===== Supplied records =====

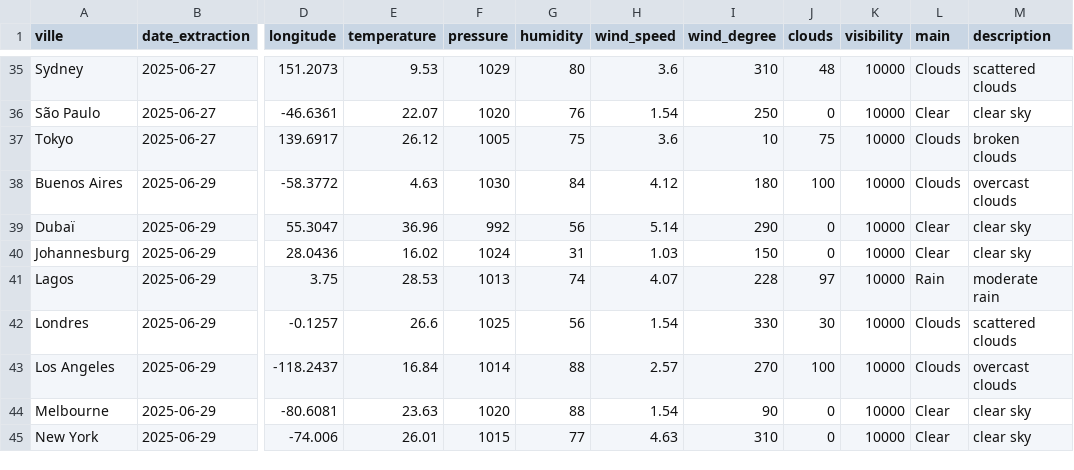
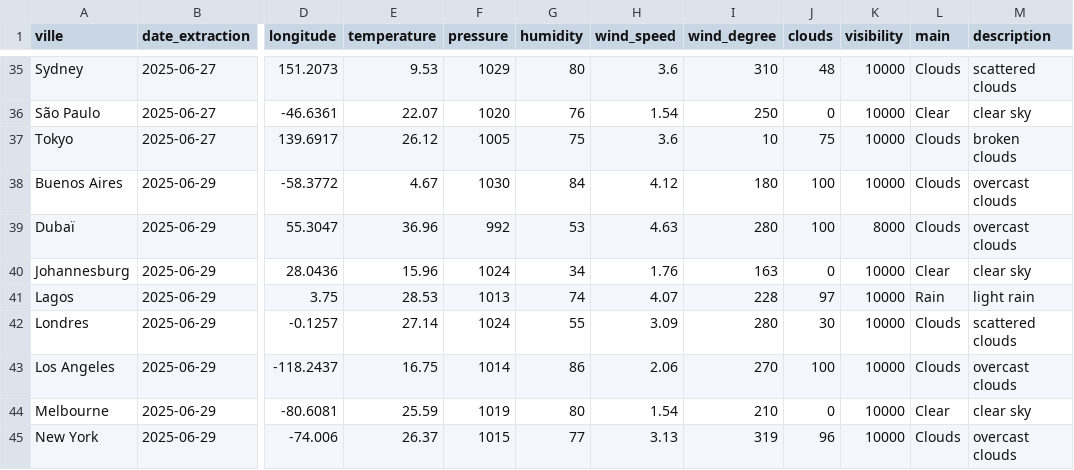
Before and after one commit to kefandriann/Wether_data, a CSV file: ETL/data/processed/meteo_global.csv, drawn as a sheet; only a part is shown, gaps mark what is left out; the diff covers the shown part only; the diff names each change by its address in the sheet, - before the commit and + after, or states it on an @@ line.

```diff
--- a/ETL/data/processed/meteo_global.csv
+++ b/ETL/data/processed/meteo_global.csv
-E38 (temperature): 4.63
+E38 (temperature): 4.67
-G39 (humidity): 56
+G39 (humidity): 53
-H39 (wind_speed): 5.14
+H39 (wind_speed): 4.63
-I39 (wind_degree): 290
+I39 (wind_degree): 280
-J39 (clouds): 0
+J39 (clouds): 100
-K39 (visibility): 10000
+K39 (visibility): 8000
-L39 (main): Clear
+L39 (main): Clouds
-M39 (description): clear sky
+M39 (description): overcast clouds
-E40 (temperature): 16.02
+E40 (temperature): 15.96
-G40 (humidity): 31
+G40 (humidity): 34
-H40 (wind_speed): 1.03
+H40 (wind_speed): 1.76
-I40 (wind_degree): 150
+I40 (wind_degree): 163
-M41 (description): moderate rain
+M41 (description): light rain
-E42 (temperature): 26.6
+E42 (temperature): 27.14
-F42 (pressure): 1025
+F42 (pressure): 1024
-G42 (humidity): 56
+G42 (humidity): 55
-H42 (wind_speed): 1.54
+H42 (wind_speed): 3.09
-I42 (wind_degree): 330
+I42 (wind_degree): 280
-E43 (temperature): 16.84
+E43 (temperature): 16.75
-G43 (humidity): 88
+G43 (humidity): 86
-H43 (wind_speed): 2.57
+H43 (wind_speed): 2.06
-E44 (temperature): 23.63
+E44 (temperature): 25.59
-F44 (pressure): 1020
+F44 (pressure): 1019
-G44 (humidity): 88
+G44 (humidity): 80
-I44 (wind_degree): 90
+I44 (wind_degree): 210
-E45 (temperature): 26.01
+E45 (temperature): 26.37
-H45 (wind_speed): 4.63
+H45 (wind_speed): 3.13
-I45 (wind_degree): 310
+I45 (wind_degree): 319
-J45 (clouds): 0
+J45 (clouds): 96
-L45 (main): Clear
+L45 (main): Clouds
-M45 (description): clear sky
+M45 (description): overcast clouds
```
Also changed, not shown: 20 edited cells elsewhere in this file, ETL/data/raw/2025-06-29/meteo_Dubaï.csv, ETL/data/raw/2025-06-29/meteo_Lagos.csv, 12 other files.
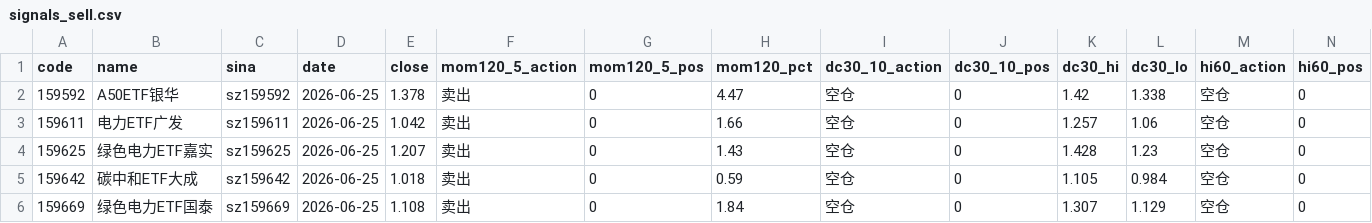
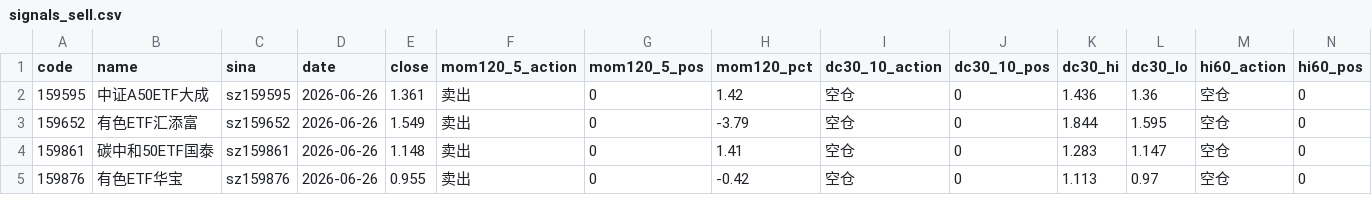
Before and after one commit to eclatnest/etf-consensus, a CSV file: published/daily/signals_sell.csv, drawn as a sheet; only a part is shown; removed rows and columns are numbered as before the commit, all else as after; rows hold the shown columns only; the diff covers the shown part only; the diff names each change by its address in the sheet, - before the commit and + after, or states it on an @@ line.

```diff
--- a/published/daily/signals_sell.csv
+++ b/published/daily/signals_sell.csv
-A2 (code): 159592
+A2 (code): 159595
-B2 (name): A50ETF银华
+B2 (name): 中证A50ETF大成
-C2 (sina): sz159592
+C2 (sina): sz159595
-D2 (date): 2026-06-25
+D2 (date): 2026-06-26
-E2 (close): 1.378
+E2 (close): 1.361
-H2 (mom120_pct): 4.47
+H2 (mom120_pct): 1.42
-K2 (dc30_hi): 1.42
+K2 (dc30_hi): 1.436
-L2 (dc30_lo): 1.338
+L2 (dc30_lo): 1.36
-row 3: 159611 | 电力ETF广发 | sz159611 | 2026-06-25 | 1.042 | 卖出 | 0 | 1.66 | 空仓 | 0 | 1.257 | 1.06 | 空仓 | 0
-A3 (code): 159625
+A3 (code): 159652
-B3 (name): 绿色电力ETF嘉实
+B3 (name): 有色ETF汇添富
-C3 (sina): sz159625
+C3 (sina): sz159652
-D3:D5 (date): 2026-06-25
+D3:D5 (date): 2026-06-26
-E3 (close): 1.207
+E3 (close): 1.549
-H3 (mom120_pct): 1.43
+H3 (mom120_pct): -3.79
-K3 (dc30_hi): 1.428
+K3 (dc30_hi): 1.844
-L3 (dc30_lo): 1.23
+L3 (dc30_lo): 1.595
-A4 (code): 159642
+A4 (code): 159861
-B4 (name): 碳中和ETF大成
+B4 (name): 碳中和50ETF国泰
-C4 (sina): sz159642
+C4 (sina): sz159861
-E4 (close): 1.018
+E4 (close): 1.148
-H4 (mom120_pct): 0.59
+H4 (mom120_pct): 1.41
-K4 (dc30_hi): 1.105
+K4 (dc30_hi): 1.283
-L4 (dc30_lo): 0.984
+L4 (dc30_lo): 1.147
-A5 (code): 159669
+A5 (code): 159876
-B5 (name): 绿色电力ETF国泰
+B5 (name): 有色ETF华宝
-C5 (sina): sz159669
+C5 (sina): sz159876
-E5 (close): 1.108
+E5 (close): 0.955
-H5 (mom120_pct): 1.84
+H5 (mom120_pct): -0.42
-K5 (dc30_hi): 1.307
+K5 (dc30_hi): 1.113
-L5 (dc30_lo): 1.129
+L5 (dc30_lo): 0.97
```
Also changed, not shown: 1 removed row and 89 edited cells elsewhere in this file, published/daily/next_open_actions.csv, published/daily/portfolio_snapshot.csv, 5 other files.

=====

◆ **Assignment**:
Return the records above exactly as written. Do not include their images.

◆ **Output**:
Before and after one commit to kefandriann/Wether_data, a CSV file: ETL/data/processed/meteo_global.csv, drawn as a sheet; only a part is shown, gaps mark what is left out; the diff covers the shown part only; the diff names each change by its address in the sheet, - before the commit and + after, or states it on an @@ line.

```diff
--- a/ETL/data/processed/meteo_global.csv
+++ b/ETL/data/processed/meteo_global.csv
-E38 (temperature): 4.63
+E38 (temperature): 4.67
-G39 (humidity): 56
+G39 (humidity): 53
-H39 (wind_speed): 5.14
+H39 (wind_speed): 4.63
-I39 (wind_degree): 290
+I39 (wind_degree): 280
-J39 (clouds): 0
+J39 (clouds): 100
-K39 (visibility): 10000
+K39 (visibility): 8000
-L39 (main): Clear
+L39 (main): Clouds
-M39 (description): clear sky
+M39 (description): overcast clouds
-E40 (temperature): 16.02
+E40 (temperature): 15.96
-G40 (humidity): 31
+G40 (humidity): 34
-H40 (wind_speed): 1.03
+H40 (wind_speed): 1.76
-I40 (wind_degree): 150
+I40 (wind_degree): 163
-M41 (description): moderate rain
+M41 (description): light rain
-E42 (temperature): 26.6
+E42 (temperature): 27.14
-F42 (pressure): 1025
+F42 (pressure): 1024
-G42 (humidity): 56
+G42 (humidity): 55
-H42 (wind_speed): 1.54
+H42 (wind_speed): 3.09
-I42 (wind_degree): 330
+I42 (wind_degree): 280
-E43 (temperature): 16.84
+E43 (temperature): 16.75
-G43 (humidity): 88
+G43 (humidity): 86
-H43 (wind_speed): 2.57
+H43 (wind_speed): 2.06
-E44 (temperature): 23.63
+E44 (temperature): 25.59
-F44 (pressure): 1020
+F44 (pressure): 1019
-G44 (humidity): 88
+G44 (humidity): 80
-I44 (wind_degree): 90
+I44 (wind_degree): 210
-E45 (temperature): 26.01
+E45 (temperature): 26.37
-H45 (wind_speed): 4.63
+H45 (wind_speed): 3.13
-I45 (wind_degree): 310
+I45 (wind_degree): 319
-J45 (clouds): 0
+J45 (clouds): 96
-L45 (main): Clear
+L45 (main): Clouds
-M45 (description): clear sky
+M45 (description): overcast clouds
```
Also changed, not shown: 20 edited cells elsewhere in this file, ETL/data/raw/2025-06-29/meteo_Dubaï.csv, ETL/data/raw/2025-06-29/meteo_Lagos.csv, 12 other files.
Before and after one commit to eclatnest/etf-consensus, a CSV file: published/daily/signals_sell.csv, drawn as a sheet; only a part is shown; removed rows and columns are numbered as before the commit, all else as after; rows hold the shown columns only; the diff covers the shown part only; the diff names each change by its address in the sheet, - before the commit and + after, or states it on an @@ line.

```diff
--- a/published/daily/signals_sell.csv
+++ b/published/daily/signals_sell.csv
-A2 (code): 159592
+A2 (code): 159595
-B2 (name): A50ETF银华
+B2 (name): 中证A50ETF大成
-C2 (sina): sz159592
+C2 (sina): sz159595
-D2 (date): 2026-06-25
+D2 (date): 2026-06-26
-E2 (close): 1.378
+E2 (close): 1.361
-H2 (mom120_pct): 4.47
+H2 (mom120_pct): 1.42
-K2 (dc30_hi): 1.42
+K2 (dc30_hi): 1.436
-L2 (dc30_lo): 1.338
+L2 (dc30_lo): 1.36
-row 3: 159611 | 电力ETF广发 | sz159611 | 2026-06-25 | 1.042 | 卖出 | 0 | 1.66 | 空仓 | 0 | 1.257 | 1.06 | 空仓 | 0
-A3 (code): 159625
+A3 (code): 159652
-B3 (name): 绿色电力ETF嘉实
+B3 (name): 有色ETF汇添富
-C3 (sina): sz159625
+C3 (sina): sz159652
-D3:D5 (date): 2026-06-25
+D3:D5 (date): 2026-06-26
-E3 (close): 1.207
+E3 (close): 1.549
-H3 (mom120_pct): 1.43
+H3 (mom120_pct): -3.79
-K3 (dc30_hi): 1.428
+K3 (dc30_hi): 1.844
-L3 (dc30_lo): 1.23
+L3 (dc30_lo): 1.595
-A4 (code): 159642
+A4 (code): 159861
-B4 (name): 碳中和ETF大成
+B4 (name): 碳中和50ETF国泰
-C4 (sina): sz159642
+C4 (sina): sz159861
-E4 (close): 1.018
+E4 (close): 1.148
-H4 (mom120_pct): 0.59
+H4 (mom120_pct): 1.41
-K4 (dc30_hi): 1.105
+K4 (dc30_hi): 1.283
-L4 (dc30_lo): 0.984
+L4 (dc30_lo): 1.147
-A5 (code): 159669
+A5 (code): 159876
-B5 (name): 绿色电力ETF国泰
+B5 (name): 有色ETF华宝
-C5 (sina): sz159669
+C5 (sina): sz159876
-E5 (close): 1.108
+E5 (close): 0.955
-H5 (mom120_pct): 1.84
+H5 (mom120_pct): -0.42
-K5 (dc30_hi): 1.307
+K5 (dc30_hi): 1.113
-L5 (dc30_lo): 1.129
+L5 (dc30_lo): 0.97
```
Also changed, not shown: 1 removed row and 89 edited cells elsewhere in this file, published/daily/next_open_actions.csv, published/daily/portfolio_snapshot.csv, 5 other files.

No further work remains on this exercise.